The Reform Party, born of Ross Perot's maverick campaign for the White House, gathered in Atlanta for its second national convention, with some delegates hoping President Clinton's problems will give their struggling movement a boost. Perot won 19% of the 1992 presidential vote, but fell to just 8% in 1996. Political scientist Steven Schier said backlash against the Clinton scandal and partisanship in Washington could help a third party lure "people who are fed up with politics as usual."
March 1, 1998 |
A federal judge Friday dismissed a lawsuit by Ross Perot's Reform Party, which claimed that the laws that govern federal elections and campaign funding are unconstitutional and enforced in a discriminatory way against third parties. U.S. District Judge Vaughn Walker said the campaign funding law, which provides different amounts of federal money to presidential candidates based on their parties' share of the vote in the last election, was upheld by the Supreme Court in 1976.
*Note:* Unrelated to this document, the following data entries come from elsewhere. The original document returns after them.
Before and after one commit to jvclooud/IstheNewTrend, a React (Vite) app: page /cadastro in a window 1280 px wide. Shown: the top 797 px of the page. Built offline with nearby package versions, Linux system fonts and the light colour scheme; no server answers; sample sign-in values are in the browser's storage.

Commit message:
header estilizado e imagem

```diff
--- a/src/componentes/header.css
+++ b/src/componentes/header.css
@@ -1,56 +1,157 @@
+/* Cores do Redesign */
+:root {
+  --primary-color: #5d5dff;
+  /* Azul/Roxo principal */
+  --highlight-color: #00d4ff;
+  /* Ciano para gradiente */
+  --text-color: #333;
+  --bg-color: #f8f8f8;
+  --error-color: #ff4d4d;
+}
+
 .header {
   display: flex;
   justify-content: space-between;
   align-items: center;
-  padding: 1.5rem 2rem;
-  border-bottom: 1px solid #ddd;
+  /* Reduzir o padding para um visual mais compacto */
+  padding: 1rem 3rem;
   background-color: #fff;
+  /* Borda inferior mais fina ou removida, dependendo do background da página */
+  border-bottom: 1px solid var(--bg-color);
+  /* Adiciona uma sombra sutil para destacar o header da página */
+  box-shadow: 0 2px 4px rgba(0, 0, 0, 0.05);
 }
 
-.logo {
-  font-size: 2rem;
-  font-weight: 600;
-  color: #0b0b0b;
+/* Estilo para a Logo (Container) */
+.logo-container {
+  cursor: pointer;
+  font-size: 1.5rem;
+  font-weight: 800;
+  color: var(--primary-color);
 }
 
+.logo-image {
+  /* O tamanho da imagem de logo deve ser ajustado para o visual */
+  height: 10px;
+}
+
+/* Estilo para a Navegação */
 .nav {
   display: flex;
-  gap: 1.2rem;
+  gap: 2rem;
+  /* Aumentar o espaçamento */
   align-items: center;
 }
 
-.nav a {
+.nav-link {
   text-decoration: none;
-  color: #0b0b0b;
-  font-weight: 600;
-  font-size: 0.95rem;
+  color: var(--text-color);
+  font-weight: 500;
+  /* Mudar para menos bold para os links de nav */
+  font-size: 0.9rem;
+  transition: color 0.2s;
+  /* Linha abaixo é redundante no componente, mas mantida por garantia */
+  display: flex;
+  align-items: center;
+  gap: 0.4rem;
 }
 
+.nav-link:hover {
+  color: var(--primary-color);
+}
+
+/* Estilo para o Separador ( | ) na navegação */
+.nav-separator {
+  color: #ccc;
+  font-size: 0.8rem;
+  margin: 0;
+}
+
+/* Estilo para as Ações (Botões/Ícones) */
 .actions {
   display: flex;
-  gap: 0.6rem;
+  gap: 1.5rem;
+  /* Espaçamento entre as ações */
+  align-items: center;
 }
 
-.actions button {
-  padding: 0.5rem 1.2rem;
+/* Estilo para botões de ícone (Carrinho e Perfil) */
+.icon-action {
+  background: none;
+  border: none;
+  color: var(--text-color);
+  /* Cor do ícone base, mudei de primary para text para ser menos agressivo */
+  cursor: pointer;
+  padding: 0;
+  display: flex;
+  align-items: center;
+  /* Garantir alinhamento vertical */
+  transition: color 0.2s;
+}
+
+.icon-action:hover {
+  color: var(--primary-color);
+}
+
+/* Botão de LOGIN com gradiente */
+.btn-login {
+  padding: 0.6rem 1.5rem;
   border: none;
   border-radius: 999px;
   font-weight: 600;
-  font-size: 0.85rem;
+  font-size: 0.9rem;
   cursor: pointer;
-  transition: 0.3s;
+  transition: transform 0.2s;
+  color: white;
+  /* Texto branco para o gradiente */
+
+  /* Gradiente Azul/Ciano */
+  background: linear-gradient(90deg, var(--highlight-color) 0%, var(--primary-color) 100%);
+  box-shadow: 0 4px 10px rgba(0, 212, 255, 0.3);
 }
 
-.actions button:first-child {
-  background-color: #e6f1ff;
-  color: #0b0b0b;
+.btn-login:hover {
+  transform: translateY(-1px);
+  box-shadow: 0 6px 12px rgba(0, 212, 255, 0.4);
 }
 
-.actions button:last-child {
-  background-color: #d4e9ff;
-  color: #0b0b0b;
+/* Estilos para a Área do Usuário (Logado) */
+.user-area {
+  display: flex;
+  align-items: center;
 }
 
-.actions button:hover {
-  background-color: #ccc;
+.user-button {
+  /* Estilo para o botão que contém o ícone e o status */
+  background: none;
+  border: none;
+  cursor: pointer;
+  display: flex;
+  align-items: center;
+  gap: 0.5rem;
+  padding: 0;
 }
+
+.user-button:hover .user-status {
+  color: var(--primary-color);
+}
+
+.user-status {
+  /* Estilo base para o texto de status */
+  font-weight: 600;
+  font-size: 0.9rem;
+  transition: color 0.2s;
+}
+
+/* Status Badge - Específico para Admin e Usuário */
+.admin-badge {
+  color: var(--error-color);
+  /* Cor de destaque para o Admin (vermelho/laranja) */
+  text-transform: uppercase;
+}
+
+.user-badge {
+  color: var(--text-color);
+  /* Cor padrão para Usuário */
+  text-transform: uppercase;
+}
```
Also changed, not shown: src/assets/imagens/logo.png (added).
CALIFORNIA | LOCAL
November 6, 1997 |
Continuing recent efforts to insinuate himself back into politics, billionaire Ross Perot sued the Republican and Democratic parties and the Federal Election Commission in federal court Wednesday in a push for the rights of minor party candidates. The suit contends that large chunks of federal election laws are unconstitutional and discriminate against small political parties.
November 3, 1997 |
Reform Party members wound up a national convention Sunday with encouragement from founder Ross Perot but little unity on a political strategy for becoming a national power. During their three-day session, 400 delegates approved a constitution and drafted a platform, taking steps needed to make the Reform Party a national organization rather than an alliance of state parties. Delegates spoke repeatedly of breaking the dominance of the Democratic and Republican parties in American politics.
November 2, 1997 |
Ross Perot returned like a conquering hero Saturday night to the national convention he founded. Perot, who gave the keynote address at the Reform Party's national founding convention, sounded very much as he did in speeches when he was running for president last year. "We will make the 21st century the best in our country's history," he said. "We focus on results for the people."
June 29, 1997 |
A dissident faction of former presidential candidate Ross Perot's Reform Party decided to go it alone Saturday after failing to resolve their differences with Perot loyalists. The self-described National Reform Party Steering Committee believes Perot wields too much power in a group they say was intended not just to support the Texas billionaire's bids for the White House but to build a third major political party in the United States.
March 29, 1997 |
A private investigator who supported Ross Perot in the 1992 presidential campaign says he made up charges that Republicans were trying to smear the Texas billionaire, charges that eventually led Perot to drop out. Scott Barnes told the Dallas Morning News that he and a former producer for the British Broadcasting Corp., David Taylor, convinced Perot that Republicans had photos of one of his daughters in a compromising position.
January 26, 1997 |
Ross Perot urged Reform Party members on Saturday to quit bickering and focus on national issues. Internal power struggles threaten to weaken the fledgling third party that backed the Texas billionaire in two failed presidential campaigns, Perot said. "I think as we create this party and as you put it all together, we have got to avoid any divisiveness and games and things that destroy," Perot told a gathering of more than 300 party members.
October 30, 1996 |
Pat Choate, the running mate of independent presidential candidate Ross Perot, said here Tuesday that the Reform Party offers the nation a "historic moment" to energize its lost voters and clean up the American political system. Bemoaning the sharp decline in voter turnout, Choate told a group of 50 supporters that "more than 50% of the country's voters have given up on government."
October 25, 1996 |
Declaring that he is in the race for the "long haul," Ross Perot on Thursday brushed off as "weird and inconsequential" Bob Dole's request that the Texas billionaire quit the presidential race and endorse the GOP nominee. Aides said Dole had hoped that his proposal could be kept secret. The fact that it immediately leaked--apparently from Perot's organization as well as the Republican camp--and was splashed all over the headlines and the TV network news, clearly flummoxed him.